Sign Out: To a hammer, everything looks like a nail

April 1, 2006

I recently had the pleasure and privilege of attending a course in advanced laparoscopic skills. As surgeons, we need to be lifelong learners. Take a little time off to learn a new technique or refine an old one.

I got to thinking about the many surgical approaches to gynecologic problems we have today and the implications of new advances to those of us who are already well along in our surgical careers. Hysterectomy, in particular, can be done vaginally, laparoscopically, with laparoscopic assistance, or as an open procedure. Should we abandon the vaginal and open approaches? Or conversely, is it necessary to routinely use an open incision for hysterectomy on a normal to moderately enlarged uterus? Current medical evidence argues against eliminating open hysterectomy, and patient comfort, cosmetics, and recovery time all argue for the vaginal or laparoscopic approach.

In my estimation, routine use of total abdominal hysterectomy has more to do with the surgeon's comfort level than with the patient's. I believe that the surgical approach chosen for a particular patient should be in keeping with that individual's needs, desires-and most of all-her best health interests, not the surgeon's personal limitations. The operative technique should fit the patient and the clinical setting, not the other way around.

During residency, most ob/gyns get only limited experience in one or another of the surgical techniques we have available. And as clinicians go out into practice, the procedures and instruments continue to evolve. If you feel undertrained in vaginal hysterectomy or laparoscopic surgery, one way to gain some experience is to find a colleague in your general area who is adept and ask him or her for help in improving your skills. Hands-on surgical courses such as the one I recently attended can also be of enormous benefit.

As surgeons, we need to be lifelong learners. Take a little time off to learn a new technique or refine an old one. Seek out colleagues who have experience with instruments that are new to you.

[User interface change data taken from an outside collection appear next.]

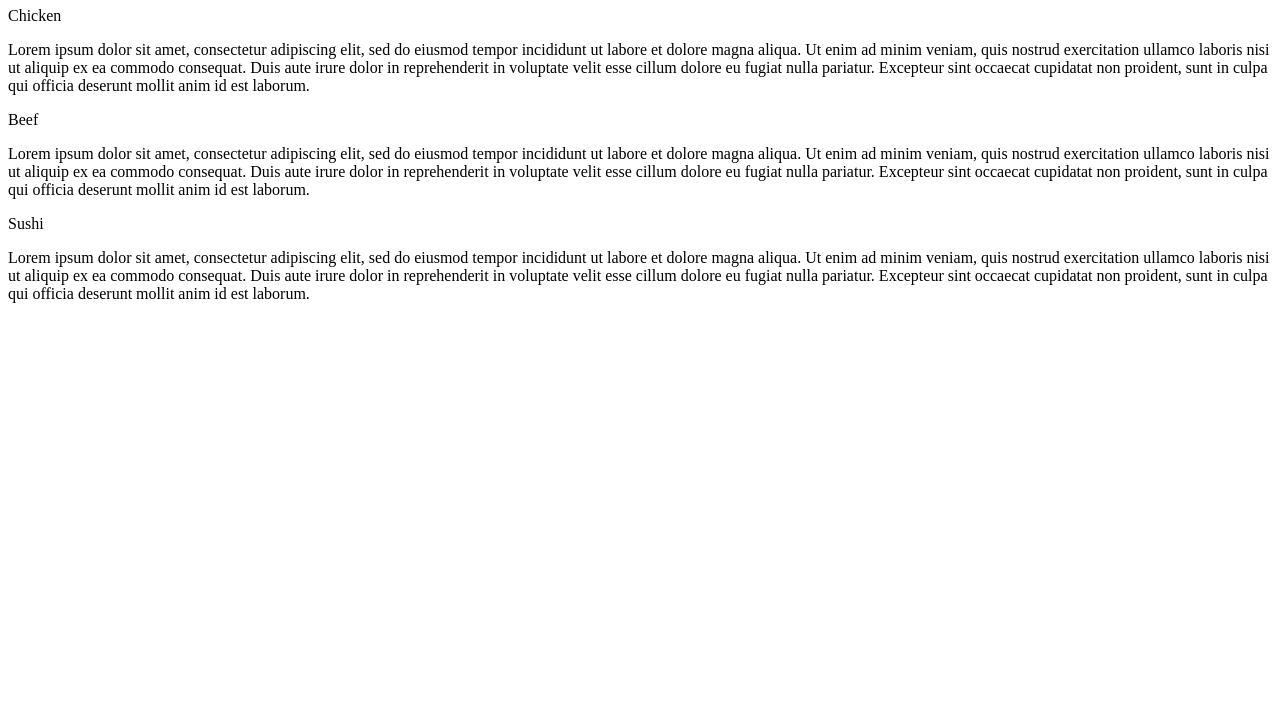
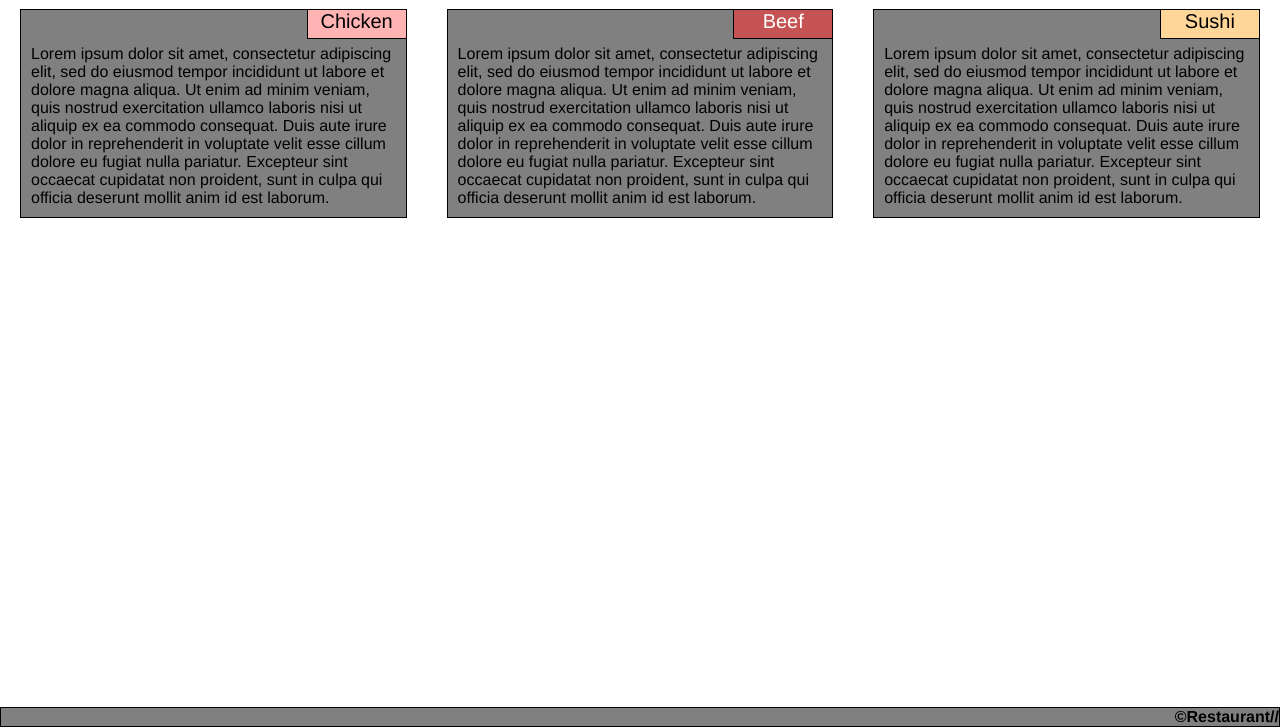
Before and after one commit to lahotskyy/module2-solution, a plain HTML site: page index.html in a window 1280 px wide. Shown: the part 73-800 px from the top of the page. Drawn offline with Linux system fonts and the light colour scheme.

Commit message:
Finish project

```diff
--- a/css/styles.css
+++ b/css/styles.css
@@ -2,19 +2,32 @@
 /********** Base styles **********/
 * {
   box-sizing: border-box;
+  margin: 0;
+  padding: 0;
+  font-family: Helvetica, sans-serif;
 }
+
 h1 {
-  margin-bottom: 15px;
+  margin: 25px;
+  text-align: center;
+  font-size: 1.75em;
 }
+
+div {
+  margin-bottom: 20px;
+}
+
 p {
+  background-color: grey;
   border: 1px solid black;
-  background-color: #A52A2A;
-  width: 90%;
-  height: 150px;
-  margin-right: auto;
-  margin-left: auto;
-  font-family: Helvetica;
-  color: white;
+}
+
+.sectionTitle {
+  text-align: center;
+  float: right;
+  width: 100px;
+  height: 30px;
+  font-size: 1.25em;
 }
 
 .chicken {
@@ -30,6 +43,27 @@ p {
   background-color: #ffd699;
 }
 
+.text {
+  padding: 35px 10px 10px;
+}
+
+.row:after {
+    content: "";
+    clear: both;
+    display: block;
+}
+
+footer {
+  position: fixed;
+  bottom: 0;
+  width: 100%;
+}
+
+footer > p {
+  text-align: right;
+  font-weight: bold;
+}
+
 /* Simple Responsive Framework. */
 .row {
   width: 100%;
@@ -39,7 +73,7 @@ p {
 @media (min-width: 992px) {
   .col-lg-1, .col-lg-2, .col-lg-3, .col-lg-4, .col-lg-5, .col-lg-6, .col-lg-7, .col-lg-8, .col-lg-9, .col-lg-10, .col-lg-11, .col-lg-12 {
     float: left;
-    border: 1px solid green;
+    padding: 0px 20px;
   }
   .col-lg-1 {
     width: 8.33%;
@@ -83,7 +117,7 @@ p {
 @media (min-width: 768px) and (max-width: 991px) {
   .col-md-1, .col-md-2, .col-md-3, .col-md-4, .col-md-5, .col-md-6, .col-md-7, .col-md-8, .col-md-9, .col-md-10, .col-md-11, .col-md-12 {
     float: left;
-    border: 1px solid green;
+    padding: 0px 20px;
   }
   .col-md-1 {
     width: 8.33%;
@@ -127,7 +161,7 @@ p {
 @media (max-width: 767px) {
   .col-xs-1, .col-xs-2, .col-xs-3, .col-xs-4, .col-xs-5, .col-xs-6, .col-xs-7, .col-xs-8, .col-xs-9, .col-xs-10, .col-xs-11, .col-xs-12 {
     float: left;
-    border: 1px solid green;
+    padding: 0px 20px;
   }
   .col-xs-1 {
     width: 8.33%;
--- a/index.html
+++ b/index.html
@@ -1,12 +1,10 @@
 <!DOCTYPE html>
 <html>
 <head>
-
 	<meta charset="utf-8">
     <meta name="viewport" content="width=device-width, initial-scale=1">
+    <link rel="stylesheet" type="text/css" href="css/styles.css">
     <title>Restaurant</title>
-    <link rel="stylesheeet" type="text/css" href="css/slyles.css">
-
 </head>
 <body>
 	<header>
@@ -14,30 +12,25 @@
 	</header>
 
    <div class="row">
-		<div class="chicken col-lg-4 col-md-6 col-xs-12">
-			<div class="col-lg-1 col-md-2 col-xs-4">
-				<p>Chicken</p>
-			</div>
-			<p>Lorem ipsum dolor sit amet, consectetur adipiscing elit, sed do eiusmod tempor incididunt ut labore et dolore magna aliqua. Ut enim ad minim veniam, quis nostrud exercitation ullamco laboris nisi ut aliquip ex ea commodo consequat. Duis aute irure dolor in reprehenderit in voluptate velit esse cillum dolore eu fugiat nulla pariatur. Excepteur sint occaecat cupidatat non proident, sunt in culpa qui officia deserunt mollit anim id est laborum.
-			</p>
+		<div class="col-lg-4 col-md-6 col-xs-12">
+			<p class="sectionTitle chicken">Chicken</p>
+			<p class="text">Lorem ipsum dolor sit amet, consectetur adipiscing elit, sed do eiusmod tempor incididunt ut labore et dolore magna aliqua. Ut enim ad minim veniam, quis nostrud exercitation ullamco laboris nisi ut aliquip ex ea commodo consequat. Duis aute irure dolor in reprehenderit in voluptate velit esse cillum dolore eu fugiat nulla pariatur. Excepteur sint occaecat cupidatat non proident, sunt in culpa qui officia deserunt mollit anim id est laborum.</p>
 		</div>
 
 		<div class="col-lg-4 col-md-6  col-xs-12">
-			<div class="beef col-lg-1 col-md-2 col-xs-4">
-				<p>Beef</p>
-			</div>
-			<p>Lorem ipsum dolor sit amet, consectetur adipiscing elit, sed do eiusmod tempor incididunt ut labore et dolore magna aliqua. Ut enim ad minim veniam, quis nostrud exercitation ullamco laboris nisi ut aliquip ex ea commodo consequat. Duis aute irure dolor in reprehenderit in voluptate velit esse cillum dolore eu fugiat nulla pariatur. Excepteur sint occaecat cupidatat non proident, sunt in culpa qui officia deserunt mollit anim id est laborum.
-			</p>
+			<p class="sectionTitle beef">Beef</p>
+			<p class="text">Lorem ipsum dolor sit amet, consectetur adipiscing elit, sed do eiusmod tempor incididunt ut labore et dolore magna aliqua. Ut enim ad minim veniam, quis nostrud exercitation ullamco laboris nisi ut aliquip ex ea commodo consequat. Duis aute irure dolor in reprehenderit in voluptate velit esse cillum dolore eu fugiat nulla pariatur. Excepteur sint occaecat cupidatat non proident, sunt in culpa qui officia deserunt mollit anim id est laborum.</p>
 		</div>
 
 		<div class="col-lg-4 col-md-12  col-xs-12">
-			<div class="sushi col-lg-1 col-md-2 col-xs-4">
-				<p>Sushi</p>
-			</div>
-			<p>Lorem ipsum dolor sit amet, consectetur adipiscing elit, sed do eiusmod tempor incididunt ut labore et dolore magna aliqua. Ut enim ad minim veniam, quis nostrud exercitation ullamco laboris nisi ut aliquip ex ea commodo consequat. Duis aute irure dolor in reprehenderit in voluptate velit esse cillum dolore eu fugiat nulla pariatur. Excepteur sint occaecat cupidatat non proident, sunt in culpa qui officia deserunt mollit anim id est laborum.
-			</p>
+			<p class="sectionTitle sushi">Sushi</p>
+			<p class="text">Lorem ipsum dolor sit amet, consectetur adipiscing elit, sed do eiusmod tempor incididunt ut labore et dolore magna aliqua. Ut enim ad minim veniam, quis nostrud exercitation ullamco laboris nisi ut aliquip ex ea commodo consequat. Duis aute irure dolor in reprehenderit in voluptate velit esse cillum dolore eu fugiat nulla pariatur. Excepteur sint occaecat cupidatat non proident, sunt in culpa qui officia deserunt mollit anim id est laborum.</p>
 		</div>
+	</div>
 
-	</div>
+	<footer>
+		<p>&copy;Restaurant//</p>
+	</footer>
+
 </body>
 </html>
```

Spend some time teaching a colleague or a resident what you are particularly good at. Such active learning can make a big difference to your comfort level in the operating room, enhance your surgical skills, and help ensure the comfort and well-being of both current and future patients.